Exercise material Block Start
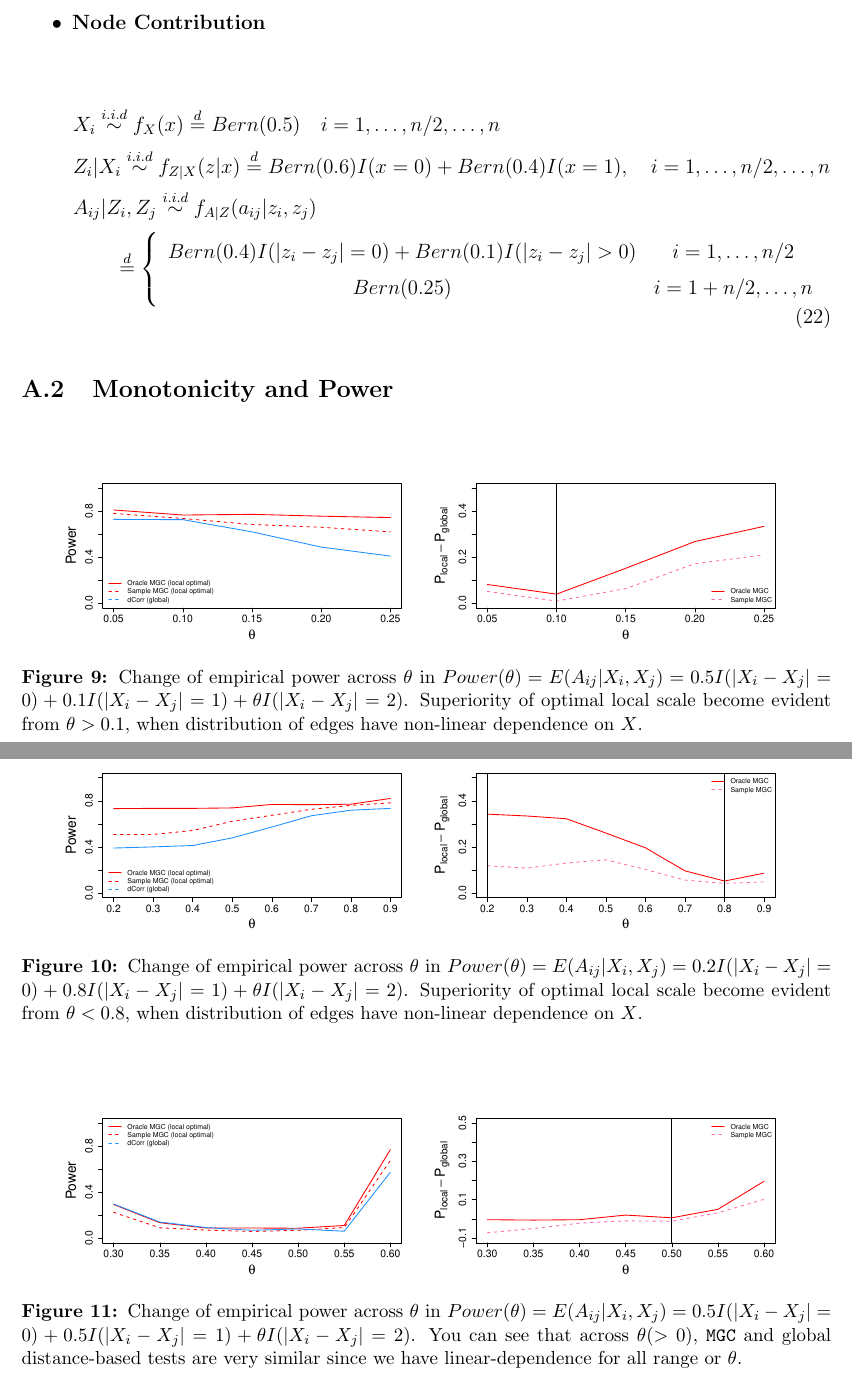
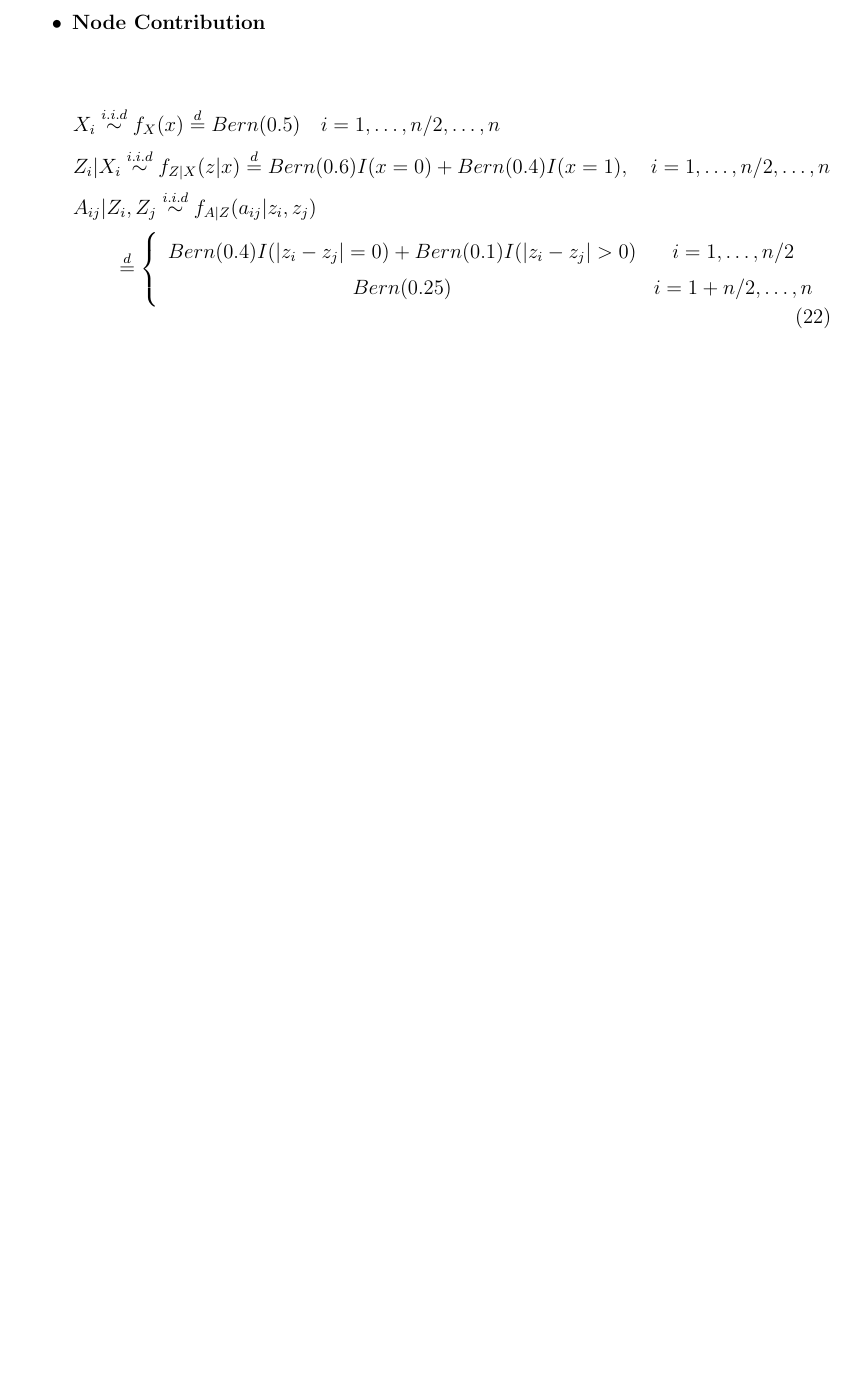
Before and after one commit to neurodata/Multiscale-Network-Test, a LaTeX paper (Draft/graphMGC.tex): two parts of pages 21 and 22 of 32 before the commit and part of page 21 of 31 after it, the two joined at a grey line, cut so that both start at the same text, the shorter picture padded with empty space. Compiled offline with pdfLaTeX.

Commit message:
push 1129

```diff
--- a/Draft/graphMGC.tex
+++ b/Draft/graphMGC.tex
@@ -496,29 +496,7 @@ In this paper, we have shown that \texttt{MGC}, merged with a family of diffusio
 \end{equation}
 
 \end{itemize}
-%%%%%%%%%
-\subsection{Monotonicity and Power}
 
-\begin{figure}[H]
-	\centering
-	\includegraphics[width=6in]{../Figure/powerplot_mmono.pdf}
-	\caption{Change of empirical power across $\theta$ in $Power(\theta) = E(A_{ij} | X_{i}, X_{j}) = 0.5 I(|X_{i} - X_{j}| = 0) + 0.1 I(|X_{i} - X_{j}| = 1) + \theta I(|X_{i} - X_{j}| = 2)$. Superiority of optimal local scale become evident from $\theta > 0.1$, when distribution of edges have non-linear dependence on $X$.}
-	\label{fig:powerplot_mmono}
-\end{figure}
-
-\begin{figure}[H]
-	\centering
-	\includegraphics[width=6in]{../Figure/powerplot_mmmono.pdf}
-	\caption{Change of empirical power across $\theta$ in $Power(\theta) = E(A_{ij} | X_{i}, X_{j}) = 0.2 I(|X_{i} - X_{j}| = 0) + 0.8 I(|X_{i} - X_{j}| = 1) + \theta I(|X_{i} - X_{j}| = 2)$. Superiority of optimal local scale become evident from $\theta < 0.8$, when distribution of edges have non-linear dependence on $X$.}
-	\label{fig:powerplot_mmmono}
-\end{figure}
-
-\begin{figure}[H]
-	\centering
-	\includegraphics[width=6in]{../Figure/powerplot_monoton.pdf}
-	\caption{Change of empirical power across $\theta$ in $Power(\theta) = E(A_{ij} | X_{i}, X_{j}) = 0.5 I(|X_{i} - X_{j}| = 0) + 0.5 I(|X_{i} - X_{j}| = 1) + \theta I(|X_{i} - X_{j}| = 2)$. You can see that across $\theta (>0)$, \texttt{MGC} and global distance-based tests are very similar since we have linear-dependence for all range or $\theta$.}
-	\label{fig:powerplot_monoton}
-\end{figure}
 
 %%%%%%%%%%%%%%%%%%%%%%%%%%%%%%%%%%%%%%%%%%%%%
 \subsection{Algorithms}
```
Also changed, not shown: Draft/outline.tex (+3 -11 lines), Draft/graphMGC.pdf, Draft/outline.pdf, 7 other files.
Exercise material Block End
What you are asked to do: Lines containing the string "texttt" are the ones to copy from the entries above.

Task answer:
@@ -496,29 +496,7 @@ In this paper, we have shown that \texttt{MGC}, merged with a family of diffusio
-	\caption{Change of empirical power across $\theta$ in $Power(\theta) = E(A_{ij} | X_{i}, X_{j}) = 0.5 I(|X_{i} - X_{j}| = 0) + 0.5 I(|X_{i} - X_{j}| = 1) + \theta I(|X_{i} - X_{j}| = 2)$. You can see that across $\theta (>0)$, \texttt{MGC} and global distance-based tests are very similar since we have linear-dependence for all range or $\theta$.}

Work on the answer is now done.